The gun lobby’s public position is that criminals who use guns should face tough penalties. “We want criminals with guns prosecuted and incarcerated,” National Rifle Association chief executive officer Wayne LaPierre said last week at the Conservative Political Action Conference. “We want the federal gun laws on the books right now enforced against felons with guns, drug dealers with guns, and gangs with guns. If they’d just do that,” he went on, referring to federal authorities, “those violent criminals wouldn’t be on their way to their next crime.”

But criminals convicted of domestic or intimate partner violence are rarely if ever mentioned by LaPierre or other gun lobby leaders. Instead the NRA has a “Refuse to Be a Victim Program” where it teaches women how to use firearms to defend themselves against attacks by strangers. Or, as LaPierre also told CPAC, “The one thing a violent rapist deserves to face is a good woman with a gun.”
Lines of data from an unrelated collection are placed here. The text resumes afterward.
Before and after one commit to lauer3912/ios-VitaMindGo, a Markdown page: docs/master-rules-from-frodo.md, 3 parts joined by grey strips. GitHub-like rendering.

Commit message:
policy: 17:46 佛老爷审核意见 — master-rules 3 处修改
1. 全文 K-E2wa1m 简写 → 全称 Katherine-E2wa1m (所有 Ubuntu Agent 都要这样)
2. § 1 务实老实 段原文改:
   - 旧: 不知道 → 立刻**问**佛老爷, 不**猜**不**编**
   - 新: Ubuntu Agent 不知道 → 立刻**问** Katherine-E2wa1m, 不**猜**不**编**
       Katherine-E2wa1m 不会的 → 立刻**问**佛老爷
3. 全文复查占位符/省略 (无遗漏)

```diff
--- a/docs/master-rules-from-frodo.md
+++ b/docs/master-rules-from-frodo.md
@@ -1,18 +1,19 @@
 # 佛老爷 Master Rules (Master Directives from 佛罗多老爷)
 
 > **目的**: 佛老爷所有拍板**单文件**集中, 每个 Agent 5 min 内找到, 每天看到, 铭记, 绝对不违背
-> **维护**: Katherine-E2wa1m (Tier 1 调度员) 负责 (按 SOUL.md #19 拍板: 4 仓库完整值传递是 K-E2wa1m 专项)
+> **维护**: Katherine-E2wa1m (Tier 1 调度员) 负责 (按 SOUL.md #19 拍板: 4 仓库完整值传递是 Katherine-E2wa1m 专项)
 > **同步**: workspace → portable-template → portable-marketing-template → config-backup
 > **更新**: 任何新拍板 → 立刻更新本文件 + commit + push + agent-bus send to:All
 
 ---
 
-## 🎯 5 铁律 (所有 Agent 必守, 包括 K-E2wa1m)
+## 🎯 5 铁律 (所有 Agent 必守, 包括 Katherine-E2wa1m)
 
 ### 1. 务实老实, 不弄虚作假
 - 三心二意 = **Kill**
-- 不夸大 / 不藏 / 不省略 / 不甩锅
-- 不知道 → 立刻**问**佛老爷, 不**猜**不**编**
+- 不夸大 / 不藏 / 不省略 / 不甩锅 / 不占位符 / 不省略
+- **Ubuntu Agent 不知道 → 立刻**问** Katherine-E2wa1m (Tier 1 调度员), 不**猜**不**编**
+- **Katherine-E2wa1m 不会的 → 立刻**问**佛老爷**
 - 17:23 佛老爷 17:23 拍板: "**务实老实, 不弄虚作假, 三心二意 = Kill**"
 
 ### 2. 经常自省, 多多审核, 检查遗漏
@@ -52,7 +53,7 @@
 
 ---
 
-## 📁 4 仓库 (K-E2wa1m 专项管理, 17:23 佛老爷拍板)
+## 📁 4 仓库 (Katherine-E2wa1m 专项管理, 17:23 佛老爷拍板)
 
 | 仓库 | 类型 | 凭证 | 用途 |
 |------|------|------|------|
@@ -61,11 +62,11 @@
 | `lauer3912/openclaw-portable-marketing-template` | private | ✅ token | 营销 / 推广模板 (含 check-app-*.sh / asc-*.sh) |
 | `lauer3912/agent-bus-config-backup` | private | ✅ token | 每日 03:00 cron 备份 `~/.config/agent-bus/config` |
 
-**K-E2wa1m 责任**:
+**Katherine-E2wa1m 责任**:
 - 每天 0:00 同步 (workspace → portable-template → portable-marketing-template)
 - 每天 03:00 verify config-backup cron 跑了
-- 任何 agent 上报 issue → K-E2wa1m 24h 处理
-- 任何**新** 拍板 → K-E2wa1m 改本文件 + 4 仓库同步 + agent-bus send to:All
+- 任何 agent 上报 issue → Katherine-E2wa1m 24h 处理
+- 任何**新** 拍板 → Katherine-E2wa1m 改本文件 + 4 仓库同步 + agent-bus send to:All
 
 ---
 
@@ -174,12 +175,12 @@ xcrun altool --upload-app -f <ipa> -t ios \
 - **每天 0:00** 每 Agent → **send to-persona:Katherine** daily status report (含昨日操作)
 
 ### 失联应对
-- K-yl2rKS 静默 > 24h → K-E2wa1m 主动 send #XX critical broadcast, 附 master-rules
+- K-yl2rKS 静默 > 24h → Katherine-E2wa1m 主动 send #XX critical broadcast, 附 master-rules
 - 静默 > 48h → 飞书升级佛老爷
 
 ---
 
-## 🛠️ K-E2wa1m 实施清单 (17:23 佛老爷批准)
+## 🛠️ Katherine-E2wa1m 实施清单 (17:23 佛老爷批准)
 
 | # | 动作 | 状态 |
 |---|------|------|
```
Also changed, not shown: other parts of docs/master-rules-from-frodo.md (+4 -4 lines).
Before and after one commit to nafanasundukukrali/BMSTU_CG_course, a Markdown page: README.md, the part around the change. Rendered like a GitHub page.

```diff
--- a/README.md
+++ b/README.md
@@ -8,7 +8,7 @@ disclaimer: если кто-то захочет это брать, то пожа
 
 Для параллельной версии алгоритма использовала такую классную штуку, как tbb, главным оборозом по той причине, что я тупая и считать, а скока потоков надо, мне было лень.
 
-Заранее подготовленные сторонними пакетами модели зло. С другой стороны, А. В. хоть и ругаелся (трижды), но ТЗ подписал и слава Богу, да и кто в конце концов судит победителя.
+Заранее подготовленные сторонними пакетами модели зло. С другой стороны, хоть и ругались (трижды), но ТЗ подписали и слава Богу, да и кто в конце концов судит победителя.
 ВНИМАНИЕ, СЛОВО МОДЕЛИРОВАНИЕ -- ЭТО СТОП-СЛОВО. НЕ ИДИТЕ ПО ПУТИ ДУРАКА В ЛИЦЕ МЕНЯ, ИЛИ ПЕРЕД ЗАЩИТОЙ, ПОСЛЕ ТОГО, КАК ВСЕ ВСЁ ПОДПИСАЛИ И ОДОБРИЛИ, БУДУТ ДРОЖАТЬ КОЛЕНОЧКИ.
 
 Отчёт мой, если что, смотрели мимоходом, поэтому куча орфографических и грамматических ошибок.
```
However, studies consistently show that women are more likely to be murdered or raped by their intimate partners or other people they know. Self-described women’s rights advocate Gayle Trotter sidestepped such facts in her Senate testimony in January. She claimed that gun control was inherently sexist and that a woman might need a weapon like an AR-15 rifle to defend herself and her family. The Independent Women’s Forum is a Washington, D.C.-based organization operating through a virtual office at 1875 I Street, N.W., Suite 500, sharing the same physical address with dozens of small businesses and independent professionals.

IWF, recently wrote the Times editorial page, is “a right-wing policy group that provides pseudofeminist support for extreme positions that are in fact dangerous to women.”

One lengthy position paper on the IWF website addresses domestic violence. The paper was written in 2005, and it is the most up-to-date research or post on the matter on IWF’s website (apart from a post last year on how domestic violence is overlooked in Armenia). The paper addressing domestic violence in this country makes no mention of firearms at all, and one of the same paper’s conclusions is to allegedly debunk the notion that domestic violence is perpetrated almost exclusively by men and to assert that female aggression against intimate partners is also common.

“The study did not deal with how domestic violence is carried out, but its root causes,” said Christina Villegas, an IWF visiting fellow on behalf of the group.

The views of such groups are echoed among gun rights activists online. Like IWF, they often redirect the argument away from the link between guns and domestic violence.

“Lib logic: Bad idea 4 women 2b armed against rapists, but good idea 2 arm Muslim Brotherhood 2 rape women! #CTOT,” recently tweeted @walt1999walt from Jacksonville, Florida, ending it with the hashtag for Conservative Talkers on Twitter.

Read more about how restraining orders often don’t require guns to be surrendered.

Why it's so hard to keep guns out of abusive households

Updated